Silicon Valley is still the nation’s tech capital, but according to new stats, it might not be for long.
Data from Cushman & Wakefield, a commercial real estate service company based in Chicago, shows several other cities gaining ground in the tech sector—particularly from a real estate standpoint.
Salt Lake City Sneaks Up
According to the firm’s latest “Spotlight on Tech Leasing” report, Salt Lake City saw the second-most tech-related commercial leases last year and now claims the ninth-largest share of tech tenants in the country. Tech companies accounted for more than 66% of all major commercial leases signed in 2018—more than even well-established hubs like San Francisco, Seattle and Denver.
And though affordable rents may play a role—the asking rent last year was $24.31 per square foot, a fraction of what San Francisco and Silicon Valley command—according to Ken McCarthy, principal economist at Cushman & Wakefield, there are other factors at work here as well. Namely? The city’s tech talent and its surging Millennial population.
According to data from real estate services firm CBRE, Salt Lake City has one of the largest concentration of Millennials in the country. About 21% of its residents are in the 23-to-28 age range, compared 13.9% of the country’s population at large. CBRE also ranked SLC at No. 22 on its list of cities for top tech talent.
Still, Salt Lake City isn’t the only city gaining ground in the tech scene. Cushman & Wakefield’s data shows Boston with a healthy amount of tech growth as well. Last year, nearly half of all major commercial leases came from the technology space.
McCarthy, who is also head of applied research at the firm, said talent and access to venture capital funding are major contributing factors. “Of course, having MIT and Harvard across the river in Cambridge helps as well,” he said.
According to Matt Dolan, a Boston-based real estate broker, the rise of the city’s tech scene has been obvious on the ground.
“There’s been a lot of momentum from tech employees entering the market,” he said. “The successful Boston tech startups are known for their close-knit culture. As soon as one person buys, several follow suit. We’ve had repeat buyers from a handful of companies.”
There’s also been an uptick in renters as well as real estate investors, Dolan said.
Other Cities on the Rise
But Boston and SLC aren’t the only cities to watch in the tech space. According to McCarthy, Austin, Texas, and Nashville are also burgeoning “new tech clusters” that have been on Cushman’s radar.
“More and more companies are following the talent and that has led to more tech centers rising in non-traditional locations,” he said. “We would expect that pattern to continue.”

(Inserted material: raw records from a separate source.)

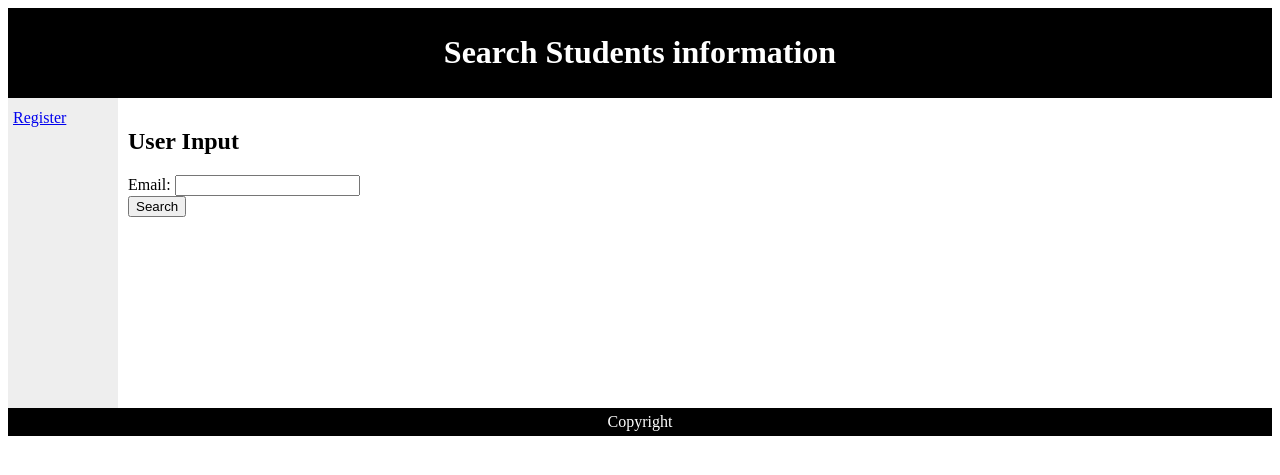
Repository: dreamxia329/TechExercise4830
Page: T3-0325-xia/T3-webProject-Xia/WebContent/login.html
The author's editor kept a copy of each file at every save. The page is drawn from the files as they stood at one save, then again after the next save.
The browser window is 1280 px wide. The pictures show the whole page.

Above is the page before, as saved 2022-03-30 04:16:53.

### T3-0325-xia/T3-webProject-Xia/WebContent/login.html
<html>
<head>
<style>
header {
	background-color: black;
	color: white;
	text-align: center;
	padding: 5px;
}

nav {
	line-height: 30px;
	background-color: #eeeeee;
	height: 300px;
	width: 100px;
	float: left;
	padding: 5px;
}

section {
	width: 350px;
	float: left;
	padding: 10px;
}

footer {
	background-color: black;
	color: white;
	clear: both;
	text-align: center;
	padding: 5px;
}
</style>
</head>

<body>
	<header>
		<h1>Search Students information</h1>
	</header>

	<nav>
		<a href="/T3-webProject-Xia/RegisterServlet.html">Register</a> <br>
	</nav>

	<section>
		<h1>User Input</h1>

		<form action="SearchServlet" method="POST">

			Email: <input type="text" name="keyword"> <br /> <input
				type="submit" value="Search" />
		</form>

	</section>

	<footer> Copyright </footer>
</body>
</html>

After the next save:
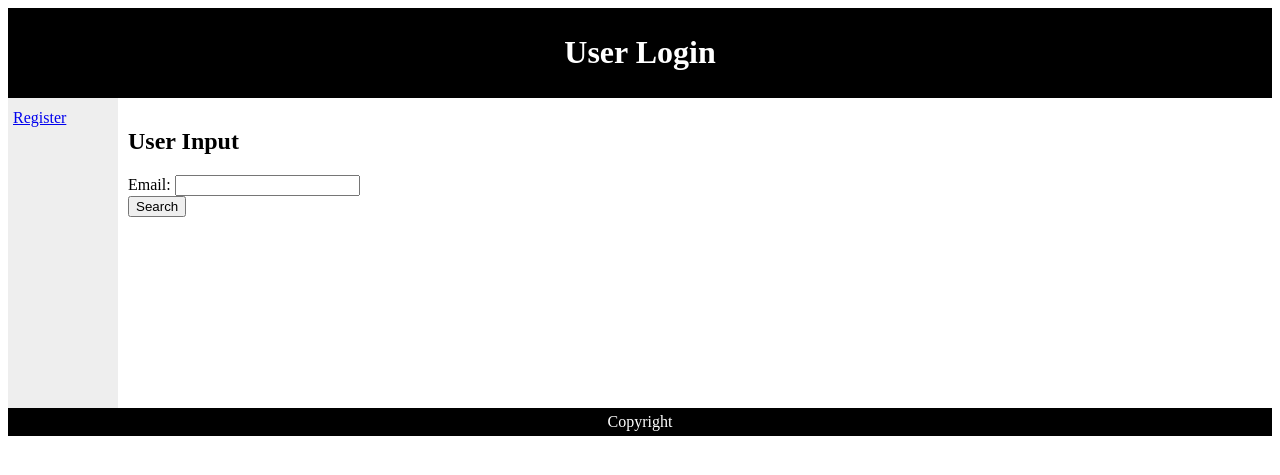
Saved 116 s later.
--- a/T3-0325-xia/T3-webProject-Xia/WebContent/login.html
+++ b/T3-0325-xia/T3-webProject-Xia/WebContent/login.html
@@ -35,7 +35,7 @@ footer {
 
 <body>
 	<header>
-		<h1>Search Students information</h1>
+		<h1>User Login</h1>
 	</header>
 
 	<nav>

If the latest data is any indicator, tech will continue to play a major role in the commercial real estate market—not just in these few cities, but across the nation at large.
In total, technology companies accounted for more than a quarter of all new commercial leases signed last year—the most of any industry. Tech companies also took on more space per lease than organizations from other sectors. The average tech-related lease clocked in at more than 71,000 square feet; non-tech leases were barely half that.
As McCarthy put it, “One thing is clear. Technology is now the dominant sector in the U.S. office market. Don’t expect that to change any time soon.”